Yet carriers from several non-Western countries, including China, continue to fly over Russian airspace, allowing them to offer faster and cheaper flights to European and North American destinations.
European airlines are now worried that they’ll lose out on the wave of Chinese rebound travel, as Beijing reopens from years of COVID-era isolation. (Chinese tourism plummeted after the country required all international arrivals—including returning Chinese tourists—to spend weeks in quarantine.)
“It will be very hard to make secondary cities of China profitable in terms of flying,” Topi Manner, CEO of Finnair, said to the Financial Times last week. The closure of Russian airspace has hurt Finnair, kneecapping an effort by the airline to turn Helsinki as a hub for flights connecting northern Asia with Europe.
These were Finnair’s most profitable routes before the country sanctioned its flag carrier from using them:
Alex Macheras @AlexInAir – 11:09 UTC · Feb 27, 2022Finland and Russia have an agreement with guarantees Finnair 80+ round trip flights per week over Siberia, and it’s this Russian overflight gives Finnair 🇫🇮 the “shortest route to Asia” which is quite literally their core biz/USP/their moneymaker/their everything.
This one was easy to predict. The government of Finland, which owns the majority of Finnair’s stocks, has quite a loser in its hands:
Long term investing is the way to go, but that doesn’t mean you should hold every stock forever. We really hate to see fellow investors lose their hard-earned money. Anyone who held Finnair Oyj (HEL:FIA1S) for five years would be nursing their metaphorical wounds since the share price dropped 95% in that time. And the share price decline continued over the last week, dropping some 6.4%.
It is funny how it is now ‘unfair’ that China’s carriers are still allowed to fly over Russia. Who please introduced that unfairness?
Hint: It was not China or its airlines.
Here is a current British Airways flight from London to Hongkong. The route looks a bit curious doesn’t it?
This is the ideal route between London and Hongkong. It is the route BA was flying before the British government put sanctions on Russian air carriers.
Yes. The higher price tags and longer flights are totally ‘unfair’. On wonders who could change that?
Don’t fear for that. The sanction nonsense won’t stop anytime soon:

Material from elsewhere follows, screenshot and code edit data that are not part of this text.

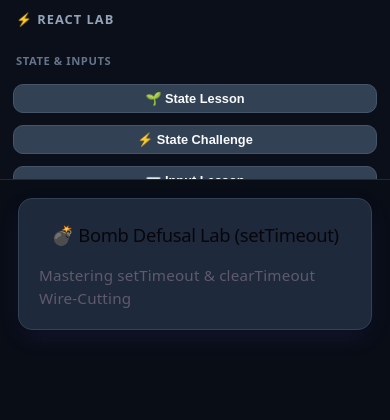
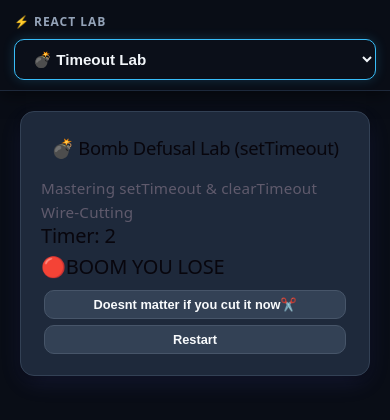
Before and after one commit to Samket1/React-, a React (Vite) app in the folder first-react-app/: page / in a window 390 px wide. Shown: the top 420 px of the page. Built offline with nearby package versions, Linux system fonts and the light colour scheme.

Commit message:
feat: add TimeoutChallenge component with timer mechanics and styling

```diff
--- a/first-react-app/src/App.css
+++ b/first-react-app/src/App.css
@@ -494,6 +494,46 @@ button:active,
   font-size: 0.85rem;
 }
 
+.active-nav-btn {
+  background: rgba(99, 102, 241, 0.25) !important;
+  border-color: #6366f1 !important;
+  color: #a5b4fc !important;
+  font-weight: 700;
+  box-shadow: 0 0 10px rgba(99, 102, 241, 0.3);
+}
+
+/* 📱 Mobile Navigation Header (Hidden on Desktop) */
+.mobile-nav-header {
+  display: none;
+}
+
+.mobile-nav-select {
+  width: 100%;
+  background: #0b0f19;
+  color: #f1f5f9;
+  border: 1.5px solid #38bdf8;
+  border-radius: 10px;
+  padding: 10px 14px;
+  font-size: 0.95rem;
+  font-weight: 600;
+  outline: none;
+  cursor: pointer;
+  box-shadow: 0 0 12px rgba(56, 189, 248, 0.2);
+  appearance: auto;
+}
+
+.mobile-nav-select optgroup {
+  background: #0f172a;
+  color: #94a3b8;
+  font-weight: 700;
+}
+
+.mobile-nav-select option {
+  background: #1e293b;
+  color: #f8fafc;
+  padding: 8px;
+}
+
 .sidebar-main {
   flex: 1;
   min-width: 0;
@@ -748,32 +788,44 @@ button:active,
    📱 Comprehensive Mobile & Tablet Responsive Media Queries
    ========================================================= */
 @media (max-width: 768px) {
-  /* Layout switches from side-by-side to stacked */
+  /* Layout switches to single column full-screen */
   .sidebar-layout {
     flex-direction: column;
+    width: 100vw;
+    min-height: 100vh;
   }
 
-  .sidebar-nav {
+  /* 🚫 Completely hide the crowded desktop sidebar buttons on mobile/tablet */
+  .desktop-sidebar {
+    display: none !important;
+  }
+
+  /* 📱 Show the clean mobile dropdown header at the top */
+  .mobile-nav-header {
+    display: block;
+    position: sticky;
+    top: 0;
+    z-index: 999;
+    background: #090d16;
+    border-bottom: 1.5px solid #1e293b;
+    padding: 10px 14px;
+    box-shadow: 0 4px 16px rgba(0, 0, 0, 0.5);
+  }
+
+  .mobile-nav-title {
+    font-size: 0.75rem;
+    font-weight: 700;
+    color: #94a3b8;
+    text-transform: uppercase;
+    letter-spacing: 0.08em;
+    margin-bottom: 6px;
+  }
+
+  /* Main area takes 100% full screen width */
+  .sidebar-main {
     width: 100%;
     min-width: 100%;
-    height: auto;
-    max-height: 180px;
-    position: static;
-    border-right: none;
-    border-bottom: 1px solid #1e293b;
-    padding: 12px 10px;
-    overflow-x: auto;
-    overflow-y: auto;
-  }
-
-  .sidebar-title {
-    margin-bottom: 6px;
-    font-size: 0.8rem;
-  }
-
-  .sidebar-main {
-    padding: 10px;
-    width: 100%;
+    padding: 12px;
     box-sizing: border-box;
   }
 
--- a/first-react-app/src/Home.jsx
+++ b/first-react-app/src/Home.jsx
@@ -44,40 +44,81 @@ function Home() {
     )
     return (
         <div className="sidebar-layout">
-            {/* 🧭 Left Sidebar Navigation */}
-            <nav className="sidebar-nav">
+            {/* 📱 Mobile Dropdown Menu (Visible on Phones & Tablets) */}
+            <div className="mobile-nav-header">
+                <div className="mobile-nav-title">⚡ React Lab</div>
+                <select
+                    className="mobile-nav-select"
+                    value={tab}
+                    onChange={(e) => setTab(e.target.value)}
+                >
+                    <optgroup label="🌱 1. State & Inputs">
+                        <option value="state-lesson">🌱 State Lesson</option>
+                        <option value="state-challenge">⚡ State Challenge</option>
+                        <option value="input-lesson">⌨️ Input Lesson</option>
+                        <option value="input-challenge">💬 Input Challenge</option>
+                    </optgroup>
+
+                    <optgroup label="📋 2. Lists & Arrays">
+                        <option value="array-list">📋 Array List</option>
+                        <option value="dynamic-list">🔄 Dynamic List</option>
+                        <option value="mapping-rev">🗺️ Mapping Revision</option>
+                        <option value="revision">📝 Revision</option>
+                        <option value="practice">🎯 Practice</option>
+                    </optgroup>
+
+                    <optgroup label="⚔️ 3. Boss Quests">
+                        <option value="boss-1">⚔️ Boss 1 (RPG Quest)</option>
+                        <option value="boss-2-tech">💻 Boss 2 (Tech Store)</option>
+                        <option value="boss-2-array">👑 Boss 2 (Array Master)</option>
+                        <option value="boss-3-cargo">📦 Boss 3 (Cyber Cargo)</option>
+                    </optgroup>
+
+                    <optgroup label="⚡ 4. APIs & Timers">
+                        <option value="effect-lesson">⚡ Effect Lesson (PokeAPI)</option>
+                        <option value="rnm">🧪 Rick & Morty Scanner</option>
+                        <option value="anime">⛩️ Anime Intel</option>
+                        <option value="food">🍳 Recipe Vault</option>
+                        <option value="stopwatch">⏱️ Stopwatch Lab</option>
+                        <option value="timeout">💣 Timeout Lab</option>
+                    </optgroup>
+                </select>
+            </div>
+
+            {/* 🧭 Desktop Left Sidebar Navigation (Hidden on Mobile) */}
+            <nav className="sidebar-nav desktop-sidebar">
                 <h2 className="sidebar-title">⚡ React Lab</h2>
 
                 {/* 1. Basics & State */}
                 <span className="sidebar-section-title">STATE & INPUTS</span>
-                <button className="sidebar-btn" onClick={() => setTab("state-lesson")}>🌱 State Lesson</button>
-                <button className="sidebar-btn" onClick={() => setTab("state-challenge")}>⚡ State Challenge</button>
-                <button className="sidebar-btn" onClick={() => setTab("input-lesson")}>⌨️ Input Lesson</button>
-                <button className="sidebar-btn" onClick={() => setTab("input-challenge")}>💬 Input Challenge</button>
+                <button className={`sidebar-btn ${tab === 'state-lesson' ? 'active-nav-btn' : ''}`} onClick={() => setTab("state-lesson")}>🌱 State Lesson</button>
+                <button className={`sidebar-btn ${tab === 'state-challenge' ? 'active-nav-btn' : ''}`} onClick={() => setTab("state-challenge")}>⚡ State Challenge</button>
+                <button className={`sidebar-btn ${tab === 'input-lesson' ? 'active-nav-btn' : ''}`} onClick={() => setTab("input-lesson")}>⌨️ Input Lesson</button>
+                <button className={`sidebar-btn ${tab === 'input-challenge' ? 'active-nav-btn' : ''}`} onClick={() => setTab("input-challenge")}>💬 Input Challenge</button>
 
                 {/* 2. Lists & Arrays */}
                 <span className="sidebar-section-title">LISTS & ARRAYS</span>
-                <button className="sidebar-btn" onClick={() => setTab("array-list")}>📋 Array List</button>
-                <button className="sidebar-btn" onClick={() => setTab("dynamic-list")}>🔄 Dynamic List</button>
-                <button className="sidebar-btn" onClick={() => setTab("mapping-rev")}>🗺️ Mapping Revision</button>
-                <button className="sidebar-btn" onClick={() => setTab("revision")}>📝 Revision</button>
-                <button className="sidebar-btn" onClick={() => setTab("practice")}>🎯 Practice</button>
+                <button className={`sidebar-btn ${tab === 'array-list' ? 'active-nav-btn' : ''}`} onClick={() => setTab("array-list")}>📋 Array List</button>
+                <button className={`sidebar-btn ${tab === 'dynamic-list' ? 'active-nav-btn' : ''}`} onClick={() => setTab("dynamic-list")}>🔄 Dynamic List</button>
+                <button className={`sidebar-btn ${tab === 'mapping-rev' ? 'active-nav-btn' : ''}`} onClick={() => setTab("mapping-rev")}>🗺️ Mapping Revision</button>
+                <button className={`sidebar-btn ${tab === 'revision' ? 'active-nav-btn' : ''}`} onClick={() => setTab("revision")}>📝 Revision</button>
+                <button className={`sidebar-btn ${tab === 'practice' ? 'active-nav-btn' : ''}`} onClick={() => setTab("practice")}>🎯 Practice</button>
 
                 {/* 3. The 3 Boss Challenges */}
                 <span className="sidebar-section-title">BOSS QUESTS</span>
-                <button className="sidebar-btn" onClick={() => setTab("boss-1")}>⚔️ Boss 1 (RPG Quest)</button>
-                <button className="sidebar-btn" onClick={() => setTab("boss-2-tech")}>💻 Boss 2 (Tech Store)</button>
-                <button className="sidebar-btn" onClick={() => setTab("boss-2-array")}>👑 Boss 2 (Array Master)</button>
-                <button className="sidebar-btn" onClick={() => setTab("boss-3-cargo")}>📦 Boss 3 (Cyber Cargo)</button>
+                <button className={`sidebar-btn ${tab === 'boss-1' ? 'active-nav-btn' : ''}`} onClick={() => setTab("boss-1")}>⚔️ Boss 1 (RPG Quest)</button>
+                <button className={`sidebar-btn ${tab === 'boss-2-tech' ? 'active-nav-btn' : ''}`} onClick={() => setTab("boss-2-tech")}>💻 Boss 2 (Tech Store)</button>
+                <button className={`sidebar-btn ${tab === 'boss-2-array' ? 'active-nav-btn' : ''}`} onClick={() => setTab("boss-2-array")}>👑 Boss 2 (Array Master)</button>
+                <button className={`sidebar-btn ${tab === 'boss-3-cargo' ? 'active-nav-btn' : ''}`} onClick={() => setTab("boss-3-cargo")}>📦 Boss 3 (Cyber Cargo)</button>
 
                 {/* 4. API & useEffect Series */}
                 <span className="sidebar-section-title">APIs & USE_EFFECT</span>
-                <button className="sidebar-btn" onClick={() => setTab("effect-lesson")}>⚡ Effect Lesson (PokeAPI)</button>
-                <button className="sidebar-btn" onClick={() => setTab("rnm")}>🧪 Rick & Morty Scanner</button>
-                <button className="sidebar-btn" onClick={() => setTab("anime")}>⛩️ Anime Intel</button>
-                <button className="sidebar-btn" onClick={() => setTab("food")}>🍳 Recipe Vault</button>
-                <button className="sidebar-btn" onClick={() => setTab("stopwatch")}>⏱️ Stopwatch Lab</button>
-                <button className="sidebar-btn" onClick={() => setTab("timeout")}>💣 Timeout Lab</button>
+                <button className={`sidebar-btn ${tab === 'effect-lesson' ? 'active-nav-btn' : ''}`} onClick={() => setTab("effect-lesson")}>⚡ Effect Lesson (PokeAPI)</button>
+                <button className={`sidebar-btn ${tab === 'rnm' ? 'active-nav-btn' : ''}`} onClick={() => setTab("rnm")}>🧪 Rick & Morty Scanner</button>
+                <button className={`sidebar-btn ${tab === 'anime' ? 'active-nav-btn' : ''}`} onClick={() => setTab("anime")}>⛩️ Anime Intel</button>
+                <button className={`sidebar-btn ${tab === 'food' ? 'active-nav-btn' : ''}`} onClick={() => setTab("food")}>🍳 Recipe Vault</button>
+                <button className={`sidebar-btn ${tab === 'stopwatch' ? 'active-nav-btn' : ''}`} onClick={() => setTab("stopwatch")}>⏱️ Stopwatch Lab</button>
+                <button className={`sidebar-btn ${tab === 'timeout' ? 'active-nav-btn' : ''}`} onClick={() => setTab("timeout")}>💣 Timeout Lab</button>
             </nav>
 
             {/* 🖥️ Main Content Area on the Right */}
--- a/first-react-app/src/TimeoutChallenge.jsx
+++ b/first-react-app/src/TimeoutChallenge.jsx
@@ -1,17 +1,58 @@
 import { useState, useEffect } from 'react'
 import './App.css'
+import { use } from 'react'
 
 function TimeoutChallenge() {
-    // 💣 Challenge Goal: Build a Bomb Defusal / Auto-Dismiss Alert!
-    // 1. A state for a message or alert (e.g. showBomb, or alertText)
-    // 2. A useEffect with setTimeout to blow up or dismiss after 3000ms (3 seconds)
-    // 3. The cleanup clearTimeout to defuse it if cancelled!
+    const [alert, setAlert] = useState("")
+    const [defused, setDefused] = useState(false)
+    const [sec, setSec] = useState(0)
+    const [restart, setRestart] = useState(false)
+    const [won, setWon] = useState(true)
+    const [stop, setStop] = useState(false)
+    const Main_Time = 2
+    useEffect(() => {
+        if (defused) return
 
+        if (!stop) {
+            const count = setInterval(() => {
+                setSec((prev) => prev + 1)
+            }, 1000)
+
+            const alarm = setTimeout(() => {
+                setAlert("🔴BOOM YOU LOSE")
+                setWon(false)
+                setStop(true)
+            }, Main_Time * 1000)
+            return () => {
+                clearTimeout(alarm)
+                clearInterval(count)
+            }
+        }
+
+    }, [defused, restart, stop])
     return (
         <div className="card">
             <h1 className="header">💣 Bomb Defusal Lab (setTimeout)</h1>
             <p className="subtitle">Mastering setTimeout & clearTimeout Wire-Cutting</p>
+            <h2>Timer: {sec}</h2>
+            <h2> {alert}</h2>
 
+            <button onClick={() => {
+                if (sec < Main_Time) {
+                    setDefused(true)
+                    setAlert("🟢 Wire Cut! Timer Defused!")
+                    setWon(true)
+                }
+                else { setWon(false) }
+            }}>{won ? "✂️ Cut Wire" : "Doesnt matter if you cut it now✂️"}</button>
+            <button onClick={() => {
+                setDefused(false)
+                setSec(0)
+                setAlert("")
+                setRestart(!restart)
+                setWon(true)
+                setStop(false)
+            }}>Restart</button>
         </div>
     )
 }
```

The United States is sounding out close allies about the possibility of imposing new sanctions on China if Beijing provides military support to Russia for its war in Ukraine, according to four U.S. officials and other sources.The consultations, which are still at a preliminary stage, are intended to drum up support from a range of countries, especially those in the wealthy Group of 7 (G7), to coordinate support for any possible restrictions.

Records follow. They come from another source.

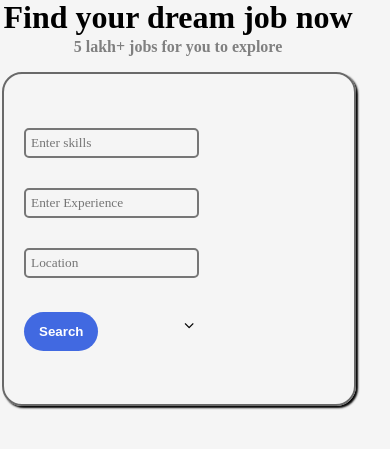
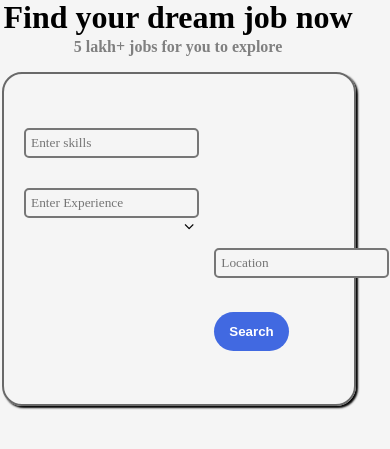
Before and after one commit to Saravana-Pon-Balan/job-provider, a PHP site: page / in a window 390 px wide. Shown: the part 230-679 px from the top of the page. Run offline with PHP 8.4, Linux system fonts and the light colour scheme; some libraries are stand-ins or nearby versions.

Commit message:
adding styles

```diff
--- a/index.php
+++ b/index.php
@@ -129,7 +129,7 @@ body{
 .DD{
 	position: absolute;
 	margin-top: 280px;
-	margin-left: 280px;
+	margin-left: 220px;
 	display: none;
 	cursor: pointer;
 	border: 1px solid gray;
@@ -220,7 +220,7 @@ body{
 	border-radius: 5px;
 }
 .dropdown{
-	position: absolute;
+	position: static;
 	margin-left: 180px;
 	margin-top: 90px;
 
@@ -296,7 +296,7 @@ body{
 		</div>
 		<div id="exper"  class="box" >
 			<input id="exper1" class="ins mblin2"  type="text" name="experience" placeholder="Enter Experience"> <span class="dropdown"><i class="fa fa-angle-down"></i></span>
-			</div>
+		</div>
 			<ul class="DD" id="DD">
 				<li class="" onclick="myFunction(this)">Fresher</li>
 				<li class="" onclick="myFunction(this)">1 Year</li>
```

It was not clear what specific sanctions Washington will propose. The conversations have not been previously disclosed.
The Biden administration’s initial steps to counter Chinese support for Russia have included informal outreach at the staff and diplomatic levels, including the Treasury Department, sources familiar with the matter said.
They said officials were laying the groundwork for potential action against Beijing with the core group of countries that were most supportive of sanctions imposed on Russia after its invasion of Ukraine a year ago.

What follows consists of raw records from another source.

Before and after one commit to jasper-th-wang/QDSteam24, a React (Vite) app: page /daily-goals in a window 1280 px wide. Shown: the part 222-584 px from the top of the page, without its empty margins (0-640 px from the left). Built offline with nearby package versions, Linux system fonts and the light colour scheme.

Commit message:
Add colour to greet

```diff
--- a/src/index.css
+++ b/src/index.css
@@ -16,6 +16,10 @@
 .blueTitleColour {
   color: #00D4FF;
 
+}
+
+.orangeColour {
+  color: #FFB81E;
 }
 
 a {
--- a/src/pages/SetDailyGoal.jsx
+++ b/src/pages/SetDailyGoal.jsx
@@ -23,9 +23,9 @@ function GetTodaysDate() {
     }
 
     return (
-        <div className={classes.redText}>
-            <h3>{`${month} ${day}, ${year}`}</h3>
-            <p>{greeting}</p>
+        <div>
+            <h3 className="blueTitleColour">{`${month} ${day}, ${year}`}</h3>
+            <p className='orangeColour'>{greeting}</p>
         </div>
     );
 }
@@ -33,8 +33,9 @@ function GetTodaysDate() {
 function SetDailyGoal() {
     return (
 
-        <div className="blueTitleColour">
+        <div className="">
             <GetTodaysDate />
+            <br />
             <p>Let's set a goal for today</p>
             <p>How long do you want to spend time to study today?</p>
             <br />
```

China’s role in the Russia-Ukraine war is expected to be among the topics when Biden meets with German Chancellor Olaf Scholz at the White House on Friday. Before that in New Delhi on Wednesday and Thursday, the war will be discussed by foreign ministers from dozens of countries, including Russia, China and the United States.
As part of a related diplomatic push, Washington won language in a Feb. 24 G7 statement to mark the war’s first anniversary that called on “third-countries” to “cease providing material support to Russia’s war, or face severe costs.”
Among the challenges the United States faces in putting sanctions on China, the world’s second-biggest economy, is its thorough integration in the major economies of Europe and Asia, complicating the talks. U.S. allies from Germany to South Korea are reticent to alienate China.